▸ EXERCISE OBJECTIVE
Retrieve every line of the data holding the word "exactly".

[INPUT Boundary: Start]

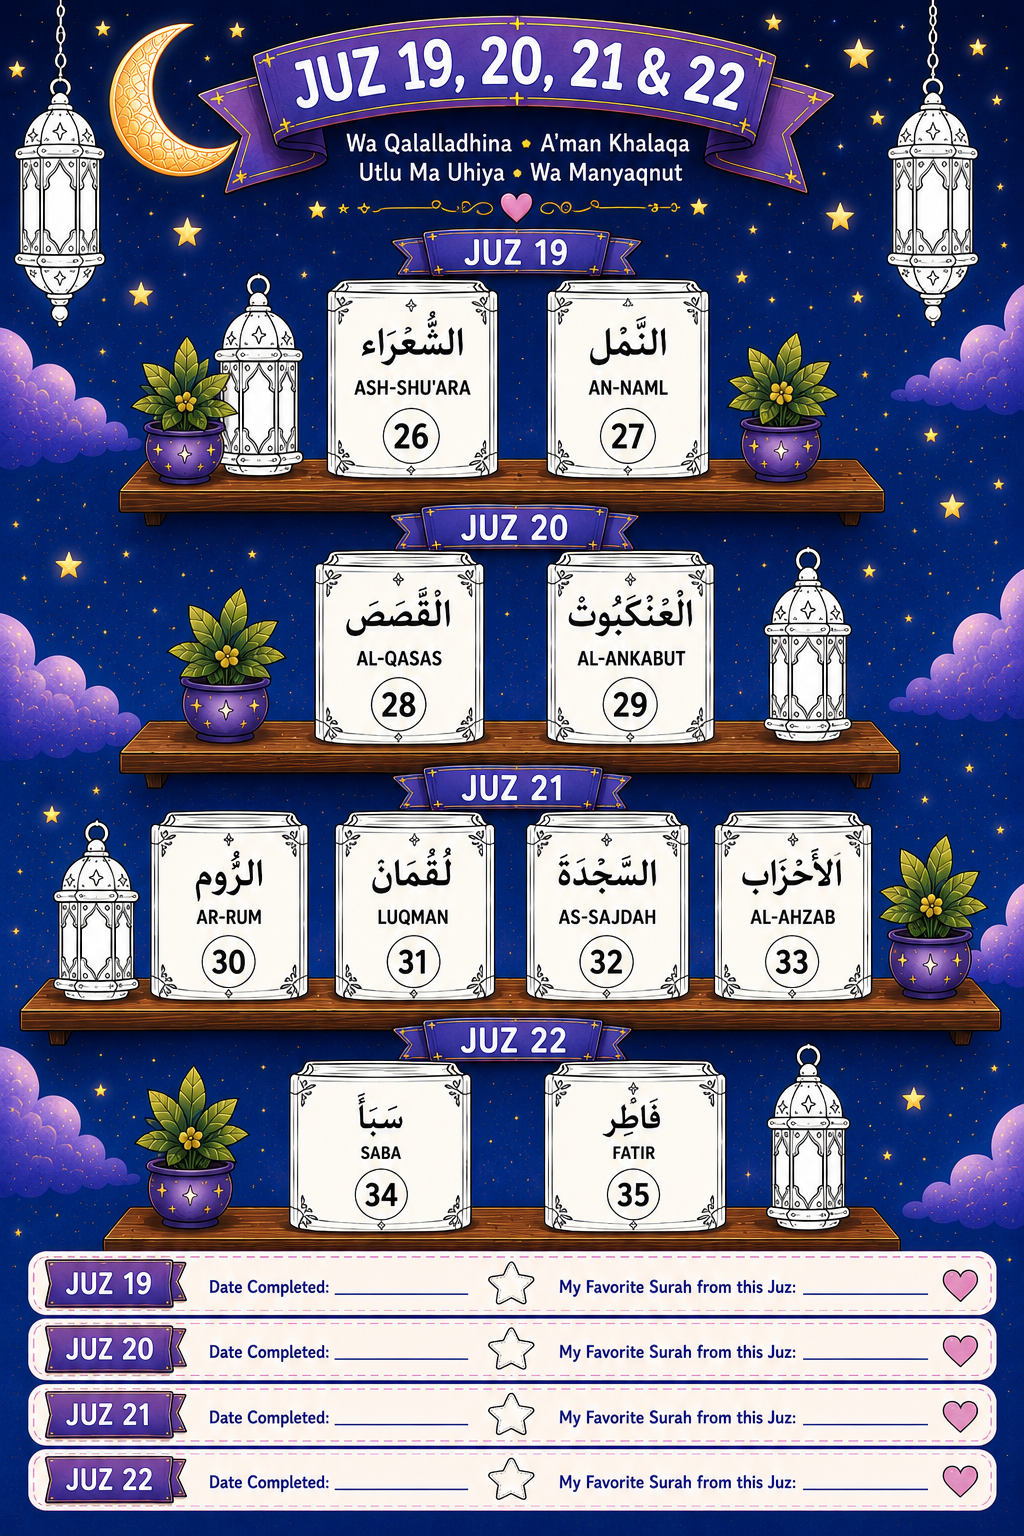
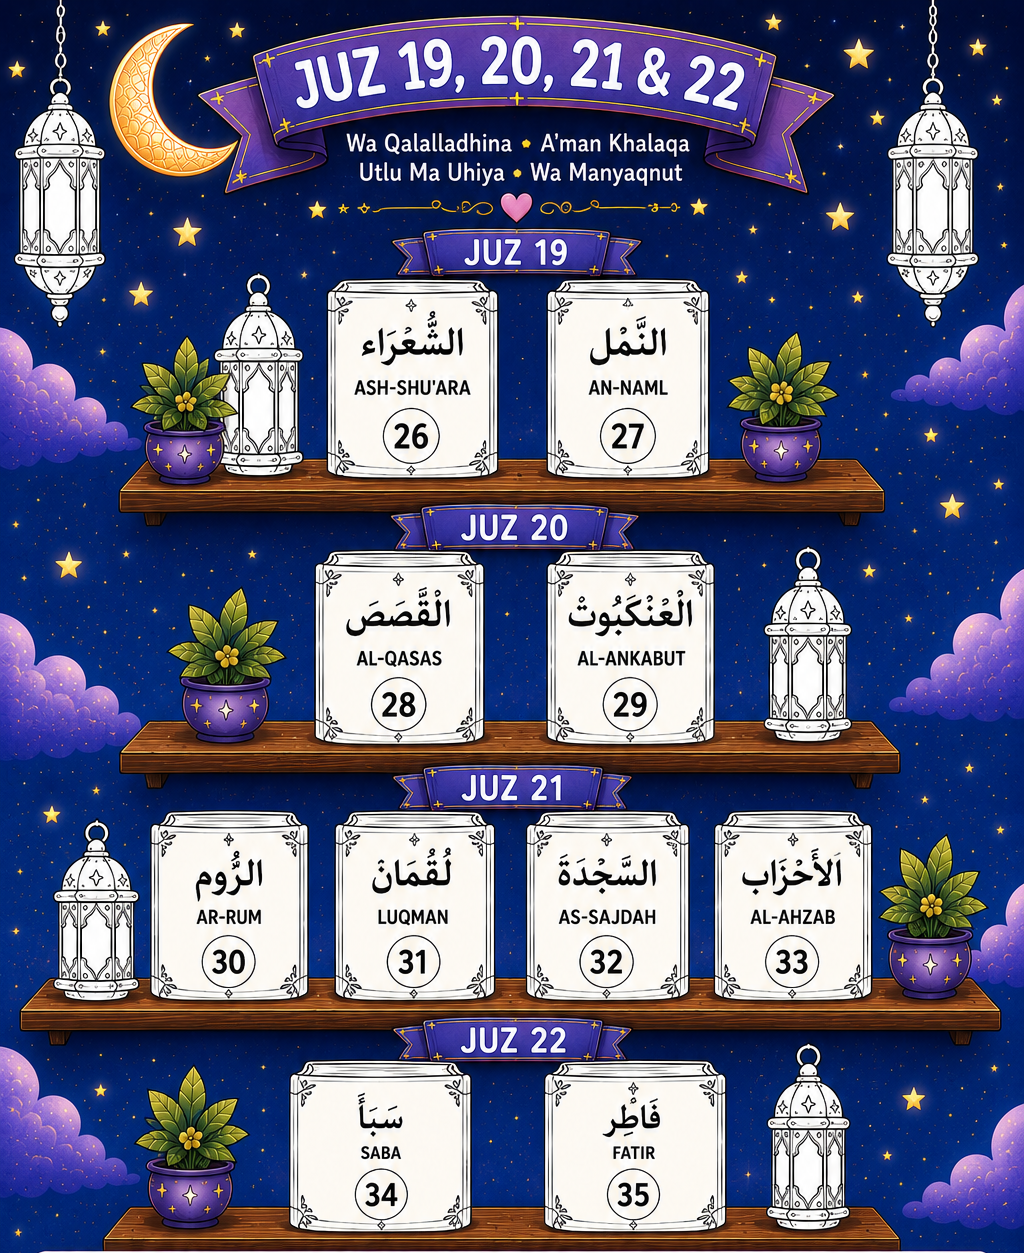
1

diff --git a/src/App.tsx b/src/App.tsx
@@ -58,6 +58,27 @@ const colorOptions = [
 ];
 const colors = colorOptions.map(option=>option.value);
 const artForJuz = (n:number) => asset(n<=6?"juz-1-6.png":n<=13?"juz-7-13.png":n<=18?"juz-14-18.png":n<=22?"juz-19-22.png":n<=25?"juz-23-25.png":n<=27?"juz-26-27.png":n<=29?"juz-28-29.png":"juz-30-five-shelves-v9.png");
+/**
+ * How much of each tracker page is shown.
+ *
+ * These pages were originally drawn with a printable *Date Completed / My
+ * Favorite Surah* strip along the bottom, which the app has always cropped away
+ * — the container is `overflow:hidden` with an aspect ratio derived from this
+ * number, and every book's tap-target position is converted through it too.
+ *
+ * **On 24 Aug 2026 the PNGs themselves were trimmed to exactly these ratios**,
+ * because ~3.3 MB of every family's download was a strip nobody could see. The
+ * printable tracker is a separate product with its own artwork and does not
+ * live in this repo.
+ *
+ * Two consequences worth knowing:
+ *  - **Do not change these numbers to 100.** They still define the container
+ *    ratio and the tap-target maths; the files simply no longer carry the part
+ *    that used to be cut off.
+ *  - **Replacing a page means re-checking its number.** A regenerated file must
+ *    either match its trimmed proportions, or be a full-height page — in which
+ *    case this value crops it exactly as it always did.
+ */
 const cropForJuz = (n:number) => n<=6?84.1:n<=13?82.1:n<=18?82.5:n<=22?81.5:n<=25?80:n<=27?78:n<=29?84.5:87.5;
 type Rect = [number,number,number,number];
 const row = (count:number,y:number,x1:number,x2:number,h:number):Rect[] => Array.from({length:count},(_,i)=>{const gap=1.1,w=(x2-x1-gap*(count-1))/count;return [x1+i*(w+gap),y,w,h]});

[INPUT Boundary: End]

▸ YOUR RESPONSE
+ * **On 24 Aug 2026 the PNGs themselves were trimmed to exactly these ratios**,
+ *    case this value crops it exactly as it always did.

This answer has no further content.